Aims: Diabetes self-management involves a difficult balancing act between insulin, food and exercise. The challenge is to develop innovative, validated algorithms to aid patient decision-making and optimize glycaemic control. 'Librae' is a computerized diabetes simulator in diary format, developed as an educational predictive tool for patients, reducing 'trial and error' by allowing patients to simulate and experiment with dietary or insulin adjustments on a 'body double'. We have evaluated the predictive ability of Librae using continuous blood glucose monitoring (CGMS).
Methods: Patients with Type 1 Diabetes attending the Paediatric Clinic were invited to use 'Librae' for 1 week and were then fitted with a CGMS for 72 h. The predictive ability of 'Librae' was compared with concurrent data obtained from the CGMS.
Results: Seven thousand nine hundred and sixty paired blood glucose values were obtained from the 11 patients who completed the study. 'Librae' underestimated the measured CGMS values, the error having a positive mean of 0.35 mmol/l (95% confidence interval 0.22-0.48 mmol/l). However, Librae tended to overestimate at low levels of blood glucose readings, and underestimate at high levels of blood glucose readings.
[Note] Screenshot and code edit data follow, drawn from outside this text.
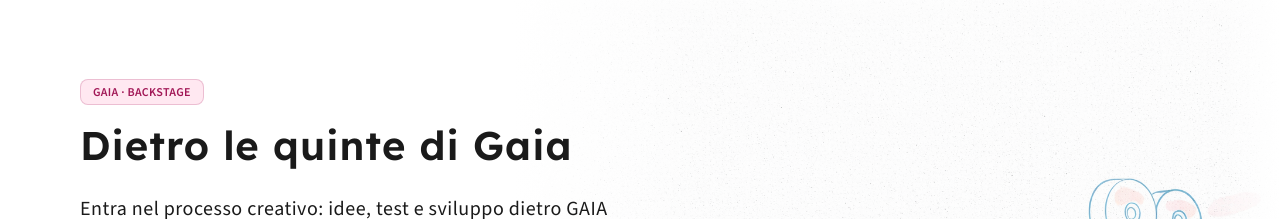
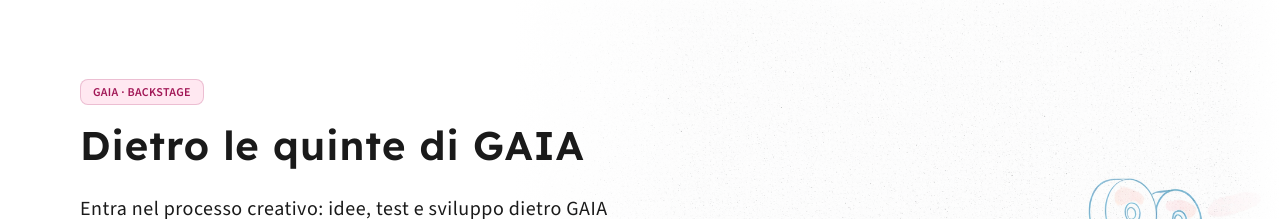
Before and after one commit to LauraCorrado/gaia-game, a React (Vite) app: page /dietro-lequinte in a window 1280 px wide. Shown: the part 165-384 px from the top of the page. Built offline with nearby package versions, Linux system fonts and the light colour scheme.

Commit message:
fix: fix del titolo dell'hero di DietroLeQuinte

```diff
--- a/src/pages/DietroLeQuinte.tsx
+++ b/src/pages/DietroLeQuinte.tsx
@@ -5,7 +5,7 @@ export default function DietroLeQuinte() {
     <>
     <Hero
   badge="GAIA · Backstage"
-  title="Dietro le quinte di Gaia"
+  title="Dietro le quinte di GAIA"
   subtitle="Entra nel processo creativo: idee, test e sviluppo dietro GAIA"
   image={heroBackstage}
   accentColor="pink"
```
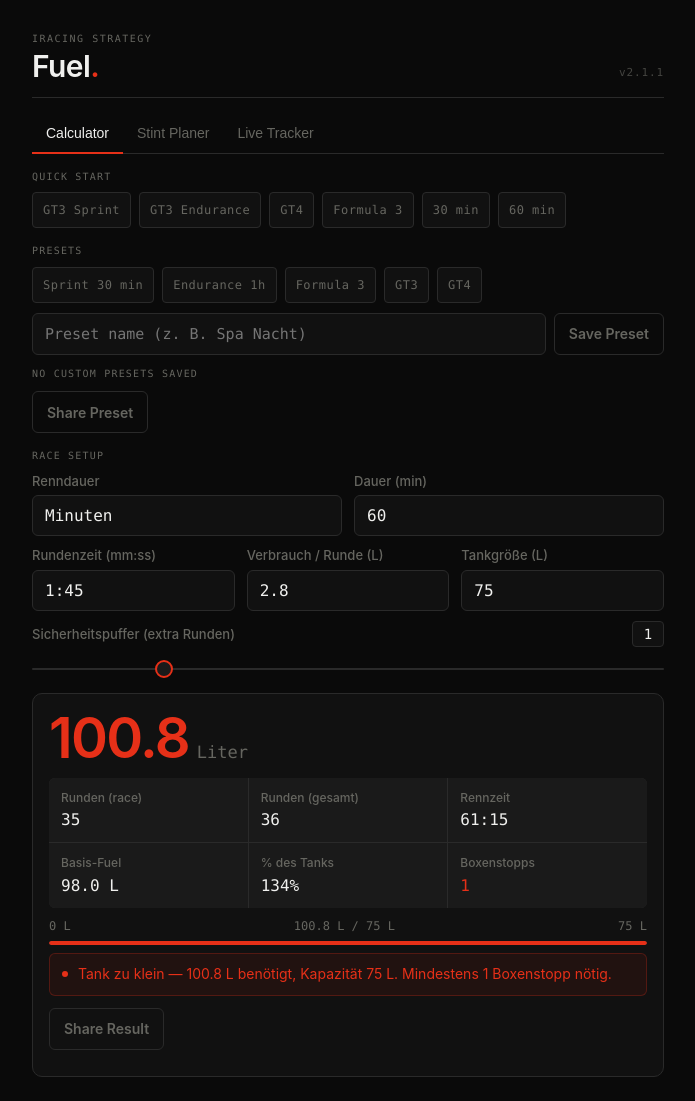
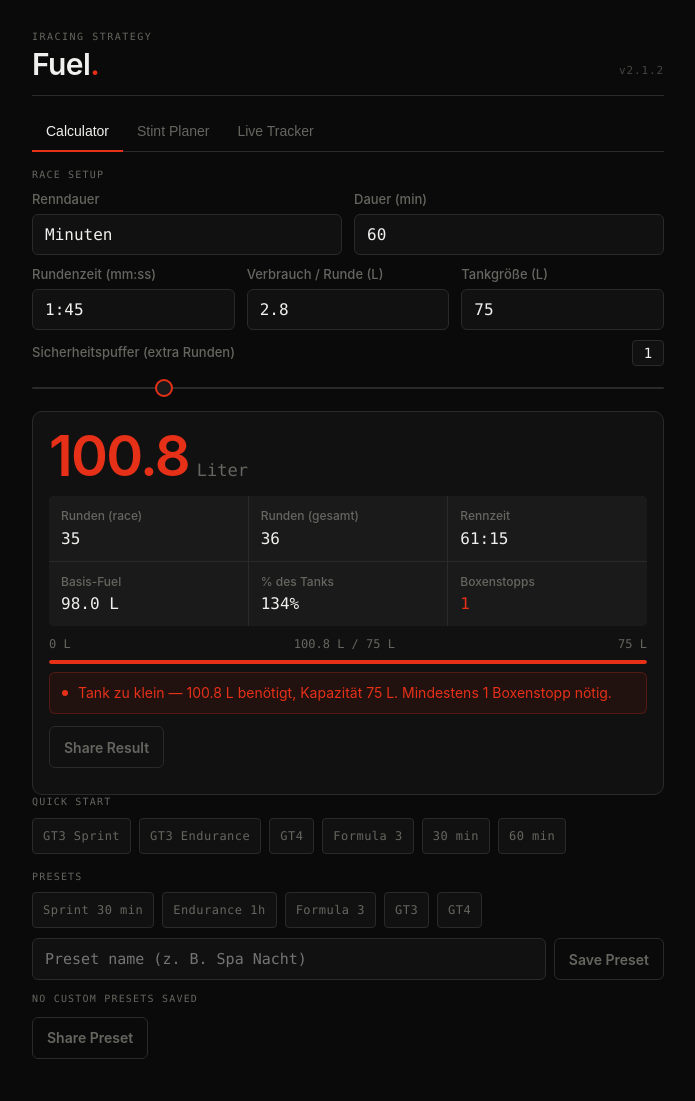
Before and after one commit to forstna/fual-calc, a website: page index.html in a window 1280 px wide. Shown: the whole page, without its empty margins (292-987 px from the left). Drawn offline with Linux system fonts and the light colour scheme.

Commit message:
Fix iOS layout and app icon

```diff
--- a/index.html
+++ b/index.html
@@ -27,9 +27,9 @@
   }
   html { font-size: 16px; }
   body { background: var(--bg); color: var(--text); font-family: var(--sans); font-weight: 400; line-height: 1.45; min-height: 100vh; -webkit-tap-highlight-color: transparent; }
-  .shell { max-width: 680px; margin: 0 auto; padding: max(8px, env(safe-area-inset-top)) 24px max(24px, env(safe-area-inset-bottom)); }
+  .shell { max-width: 680px; margin: 0 auto; padding: calc(env(safe-area-inset-top) + 14px) 24px max(24px, env(safe-area-inset-bottom)); }
 
-  header { padding: 24px 0 16px; border-bottom: 1px solid var(--border); margin-bottom: 16px; display: flex; align-items: flex-end; justify-content: space-between; }
+  header { padding: 16px 0 16px; border-bottom: 1px solid var(--border); margin-bottom: 16px; display: flex; align-items: flex-end; justify-content: space-between; }
   .wordmark { display: flex; flex-direction: column; gap: 4px; }
   .wordmark-top { font-family: var(--mono); font-size: 10px; font-weight: 400; letter-spacing: 0.15em; text-transform: uppercase; color: var(--muted); }
   .wordmark-name { font-size: 30px; font-weight: 600; letter-spacing: -0.02em; color: var(--text); line-height: 1; }
@@ -116,6 +116,7 @@
   .stint-summary-cell .lbl { font-size: 12px; color: var(--muted); font-weight: 500; }
 
   .log-wrap { background: var(--surface); border: 1px solid var(--border); border-radius: 8px; overflow: hidden; }
+  #page-stint .log-wrap { min-height: 32dvh; }
   table { width: 100%; border-collapse: collapse; font-size: 14px; }
   thead th { text-align: left; padding: 8px 12px; font-family: var(--mono); font-size: 10px; letter-spacing: 0.1em; text-transform: uppercase; color: var(--muted); border-bottom: 1px solid var(--border); font-weight: 400; }
   tbody td { padding: 10px 11px; border-bottom: 1px solid var(--border-lt); color: var(--text); font-family: var(--mono); font-size: 14px; }
@@ -142,12 +143,12 @@
   @media (max-width: 520px) {
     .shell {
       height: 100dvh;
-      padding: 0 12px 10px;
+      padding: calc(env(safe-area-inset-top) + 18px) 12px max(10px, env(safe-area-inset-bottom));
       display: flex;
       flex-direction: column;
     }
     header {
-      padding: 10px 0 8px;
+      padding: 12px 0 8px;
       margin-bottom: 8px;
     }
     .wordmark-name { font-size: 28px; }
@@ -209,7 +210,8 @@
     .live-card-lbl { font-size: 11px; }
     .lap-input-row { gap: 8px; margin-bottom: 8px; }
     .btn { font-size: 14px; padding: 9px 10px; min-height: 44px; }
-    .log-wrap { max-height: 22dvh; overflow: auto; }
+    .log-wrap { max-height: 38dvh; overflow: auto; }
+    #page-stint .log-wrap { min-height: 34dvh; max-height: 48dvh; }
     .field-row.three { grid-template-columns: 1fr 1fr; }
     .stint-summary { grid-template-columns: 1fr 1fr; }
     .result-row { grid-template-columns: 1fr 1fr; }
@@ -224,7 +226,7 @@
       <span class="wordmark-top">iRacing Strategy</span>
       <span class="wordmark-name">Fuel<em>.</em></span>
     </div>
-    <span class="version-tag">v2.1.1</span>
+    <span class="version-tag">v2.1.2</span>
   </header>
 
   <nav role="tablist" aria-label="Seiten">
@@ -237,37 +239,6 @@
 
   <!-- CALCULATOR -->
   <div id="page-calc" class="page active" role="tabpanel" aria-labelledby="tab-calc">
-    <div class="section">
-      <div class="section-label">Quick Start</div>
-      <div class="preset-row">
-        <button class="preset-btn" onclick="applyQuickStart('gt3sprint')">GT3 Sprint</button>
-        <button class="preset-btn" onclick="applyQuickStart('gt3endurance')">GT3 Endurance</button>
-        <button class="preset-btn" onclick="applyQuickStart('gt4')">GT4</button>
-        <button class="preset-btn" onclick="applyQuickStart('f3')">Formula 3</button>
-        <button class="preset-btn" onclick="applyQuickStart('30min')">30 min</button>
-        <button class="preset-btn" onclick="applyQuickStart('60min')">60 min</button>
-      </div>
-    </div>
-
-    <div class="section">
-      <div class="section-label">Presets</div>
-      <div class="preset-row">
-        <button class="preset-btn" onclick="loadPreset('sprint')">Sprint 30 min</button>
-        <button class="preset-btn" onclick="loadPreset('60')">Endurance 1h</button>
-        <button class="preset-btn" onclick="loadPreset('f3')">Formula 3</button>
-        <button class="preset-btn" onclick="loadPreset('gt3')">GT3</button>
-        <button class="preset-btn" onclick="loadPreset('gt4')">GT4</button>
-      </div>
-      <div class="preset-input-row">
-        <input id="customPresetName" type="text" placeholder="Preset name (z. B. Spa Nacht)">
-        <button class="btn btn-ghost" type="button" onclick="saveCurrentAsPreset()">Save Preset</button>
-      </div>
-      <div class="preset-row" id="customPresetsRow"></div>
-      <div class="preset-row">
-        <button class="btn btn-ghost" type="button" onclick="shareCurrentPreset()">Share Preset</button>
-      </div>
-    </div>
-
     <div class="section">
       <div class="section-label">Race Setup</div>
       <div class="field-row">
@@ -335,6 +306,37 @@
       <div id="calcWarning"></div>
       <div class="preset-row" style="margin-top:12px;">
         <button class="btn btn-ghost" type="button" onclick="shareResultSummary()">Share Result</button>
+      </div>
+    </div>
+
+    <div class="section">
+      <div class="section-label">Quick Start</div>
+      <div class="preset-row">
+        <button class="preset-btn" onclick="applyQuickStart('gt3sprint')">GT3 Sprint</button>
+        <button class="preset-btn" onclick="applyQuickStart('gt3endurance')">GT3 Endurance</button>
+        <button class="preset-btn" onclick="applyQuickStart('gt4')">GT4</button>
+        <button class="preset-btn" onclick="applyQuickStart('f3')">Formula 3</button>
+        <button class="preset-btn" onclick="applyQuickStart('30min')">30 min</button>
+        <button class="preset-btn" onclick="applyQuickStart('60min')">60 min</button>
+      </div>
+    </div>
+
+    <div class="section">
+      <div class="section-label">Presets</div>
+      <div class="preset-row">
+        <button class="preset-btn" onclick="loadPreset('sprint')">Sprint 30 min</button>
+        <button class="preset-btn" onclick="loadPreset('60')">Endurance 1h</button>
+        <button class="preset-btn" onclick="loadPreset('f3')">Formula 3</button>
+        <button class="preset-btn" onclick="loadPreset('gt3')">GT3</button>
+        <button class="preset-btn" onclick="loadPreset('gt4')">GT4</button>
+      </div>
+      <div class="preset-input-row">
+        <input id="customPresetName" type="text" placeholder="Preset name (z. B. Spa Nacht)">
+        <button class="btn btn-ghost" type="button" onclick="saveCurrentAsPreset()">Save Preset</button>
+      </div>
+      <div class="preset-row" id="customPresetsRow"></div>
+      <div class="preset-row">
+        <button class="btn btn-ghost" type="button" onclick="shareCurrentPreset()">Share Preset</button>
       </div>
     </div>
   </div>
```
Also changed, not shown: icon-192.png, icon-512.png, 1 other file.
Conclusion: The modelled values of 'Librae' correlated well with the CGMS data, but clinically unacceptable errors occurred at extremes of blood glucose levels. Concurrent CGMS recordings have provided a large data set to modify and improve the existing Librae model and patient feedback has led to improvements in its usability. Librae may provide a useful tool to improve diabetes self-management education and optimize glycaemic control.